An initial draft of the human genome sequence was first described in 2000, and was the culmination of over a decade of work at a cost of roughly three billion US dollars. In a little over a decade, sequencing technology has advanced so dramatically that a human genome can be sequenced in less than a week for $5,000, numbers that will surely be outdated by the time this is published. Accordingly, DNA sequencing has proceeded at a frenetic pace over the past several years, allowing unprecedented insights into the amount and patterns of genetic variation that exists among individuals. To be clear, genetic variation simply means that the spelling of DNA sequences varies between individuals. These spelling errors, or mutations, arise when mistakes are made during the copying of DNA. Each of us carries roughly 3 million mutations in our genome. Although many, perhaps most, are inconsequential, a subset influences our susceptibility to disease and adverse drug responses, physical characteristics, and personality.
A powerful window into the past
Beyond the influence of genetic variation on disease, it also provides a powerful window into our past, revealing stories about where humanity first arose, our ancestors struggle to survive as they inhabited new lands, and encounters with archaic humans such as Neanderthals. One of the most exciting new stories to emerge over the last year, made possible by the revolutionary advances in DNA sequencing technology, is that our DNA bears the scars of recent and explosive growth in population size. What is often overlooked in a time in which over seven billion people inhabit the earth is that for much of our history humans existed in relatively small numbers, perhaps barely enough to fill a football stadium. What happened that allowed humans to increase in size so dramatically and what are the consequences for human health and evolution?

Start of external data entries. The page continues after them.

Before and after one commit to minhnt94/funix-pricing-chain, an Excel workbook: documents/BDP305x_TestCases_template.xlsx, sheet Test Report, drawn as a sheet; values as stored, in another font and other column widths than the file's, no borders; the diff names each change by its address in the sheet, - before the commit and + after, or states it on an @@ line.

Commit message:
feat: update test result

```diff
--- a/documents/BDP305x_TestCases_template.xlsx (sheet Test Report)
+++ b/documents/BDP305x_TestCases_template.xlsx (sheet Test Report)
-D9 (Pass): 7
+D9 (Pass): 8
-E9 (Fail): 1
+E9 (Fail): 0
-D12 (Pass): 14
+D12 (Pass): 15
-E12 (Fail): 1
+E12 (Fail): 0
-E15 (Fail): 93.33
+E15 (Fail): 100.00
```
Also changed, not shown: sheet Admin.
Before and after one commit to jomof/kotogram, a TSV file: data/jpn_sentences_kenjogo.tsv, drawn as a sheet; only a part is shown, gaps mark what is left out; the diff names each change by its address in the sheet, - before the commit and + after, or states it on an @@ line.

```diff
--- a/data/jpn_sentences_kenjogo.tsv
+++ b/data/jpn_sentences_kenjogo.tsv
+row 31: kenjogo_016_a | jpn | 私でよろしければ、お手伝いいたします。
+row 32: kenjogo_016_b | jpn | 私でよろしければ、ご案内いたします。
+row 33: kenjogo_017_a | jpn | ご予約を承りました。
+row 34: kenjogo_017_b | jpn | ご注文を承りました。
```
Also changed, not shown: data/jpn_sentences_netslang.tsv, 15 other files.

The most important factor in our transition from thousands, to millions, to billions of people was the development of agriculture approximately 12,000 years ago, and subsequent technological and cultural innovations. Although most of the mutations in our DNA are inherited from our parents, each of us carries on the order of ~100 new mutations. As our population size started to rapidly increase following the advent of agriculture, so to did the number of newly arisen mutations that were pumped into the population. However, because these mutations are so rare, perhaps only existing in a handful of individuals, very large sample sizes are necessary to study them.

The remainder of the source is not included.